DATA SHOWN:
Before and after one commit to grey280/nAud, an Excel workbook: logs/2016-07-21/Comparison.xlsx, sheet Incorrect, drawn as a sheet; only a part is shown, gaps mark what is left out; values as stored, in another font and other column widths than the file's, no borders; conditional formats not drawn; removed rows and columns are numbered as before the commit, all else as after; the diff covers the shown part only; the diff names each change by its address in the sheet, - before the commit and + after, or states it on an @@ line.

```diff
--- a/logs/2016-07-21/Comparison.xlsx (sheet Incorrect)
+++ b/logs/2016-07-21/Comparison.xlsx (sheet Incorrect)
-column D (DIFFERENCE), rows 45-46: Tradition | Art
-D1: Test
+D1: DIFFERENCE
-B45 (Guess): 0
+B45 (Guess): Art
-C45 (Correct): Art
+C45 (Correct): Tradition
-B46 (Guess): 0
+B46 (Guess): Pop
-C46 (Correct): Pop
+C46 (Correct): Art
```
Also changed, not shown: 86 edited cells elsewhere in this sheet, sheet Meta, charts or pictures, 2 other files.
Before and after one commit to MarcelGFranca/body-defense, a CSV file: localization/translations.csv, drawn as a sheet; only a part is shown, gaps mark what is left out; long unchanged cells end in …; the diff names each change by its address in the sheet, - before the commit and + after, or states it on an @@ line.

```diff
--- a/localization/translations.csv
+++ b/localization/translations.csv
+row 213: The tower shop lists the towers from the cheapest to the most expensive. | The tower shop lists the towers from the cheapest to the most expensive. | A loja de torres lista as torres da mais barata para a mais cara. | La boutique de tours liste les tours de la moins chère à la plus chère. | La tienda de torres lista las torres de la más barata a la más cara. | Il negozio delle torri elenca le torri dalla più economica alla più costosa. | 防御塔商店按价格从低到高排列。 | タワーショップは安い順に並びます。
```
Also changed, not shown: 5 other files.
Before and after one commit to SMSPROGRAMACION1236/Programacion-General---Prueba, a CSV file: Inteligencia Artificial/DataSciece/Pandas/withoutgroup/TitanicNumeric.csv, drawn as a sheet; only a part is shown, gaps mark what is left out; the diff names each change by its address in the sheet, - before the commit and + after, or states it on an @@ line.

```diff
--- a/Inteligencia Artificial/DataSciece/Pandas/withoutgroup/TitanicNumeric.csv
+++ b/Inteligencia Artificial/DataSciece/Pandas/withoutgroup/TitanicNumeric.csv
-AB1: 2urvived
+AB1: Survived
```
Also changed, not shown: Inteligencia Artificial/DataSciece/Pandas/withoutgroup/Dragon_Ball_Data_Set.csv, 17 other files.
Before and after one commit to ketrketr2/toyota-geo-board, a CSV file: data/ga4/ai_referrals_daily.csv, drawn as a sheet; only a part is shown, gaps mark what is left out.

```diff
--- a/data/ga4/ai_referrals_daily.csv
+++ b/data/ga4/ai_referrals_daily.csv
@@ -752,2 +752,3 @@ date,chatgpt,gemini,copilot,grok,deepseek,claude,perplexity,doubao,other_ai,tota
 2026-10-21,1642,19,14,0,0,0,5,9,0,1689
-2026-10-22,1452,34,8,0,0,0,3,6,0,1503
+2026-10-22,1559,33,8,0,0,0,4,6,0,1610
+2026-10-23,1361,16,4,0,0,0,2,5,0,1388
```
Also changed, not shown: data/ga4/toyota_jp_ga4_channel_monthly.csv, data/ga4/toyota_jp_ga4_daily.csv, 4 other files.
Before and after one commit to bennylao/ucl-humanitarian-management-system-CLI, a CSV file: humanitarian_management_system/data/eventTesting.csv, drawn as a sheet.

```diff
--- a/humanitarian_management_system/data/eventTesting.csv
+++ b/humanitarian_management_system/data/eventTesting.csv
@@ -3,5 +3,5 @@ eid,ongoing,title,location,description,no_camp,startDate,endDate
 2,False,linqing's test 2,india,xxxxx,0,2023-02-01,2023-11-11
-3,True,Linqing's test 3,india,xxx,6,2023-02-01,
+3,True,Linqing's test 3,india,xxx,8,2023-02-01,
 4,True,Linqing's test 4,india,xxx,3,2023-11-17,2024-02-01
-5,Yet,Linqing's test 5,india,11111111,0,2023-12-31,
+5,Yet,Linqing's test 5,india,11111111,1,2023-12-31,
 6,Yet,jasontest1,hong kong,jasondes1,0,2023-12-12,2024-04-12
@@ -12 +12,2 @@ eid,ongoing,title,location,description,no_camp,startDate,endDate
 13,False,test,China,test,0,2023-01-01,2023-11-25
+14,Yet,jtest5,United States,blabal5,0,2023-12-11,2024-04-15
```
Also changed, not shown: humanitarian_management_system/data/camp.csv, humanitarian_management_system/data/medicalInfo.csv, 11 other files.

WORK INSTRUCTION: Retrieve each line from the records above where the word "localization" occurs.

COMPLETED EXERCISE:
Before and after one commit to MarcelGFranca/body-defense, a CSV file: localization/translations.csv, drawn as a sheet; only a part is shown, gaps mark what is left out; long unchanged cells end in …; the diff names each change by its address in the sheet, - before the commit and + after, or states it on an @@ line.
--- a/localization/translations.csv
+++ b/localization/translations.csv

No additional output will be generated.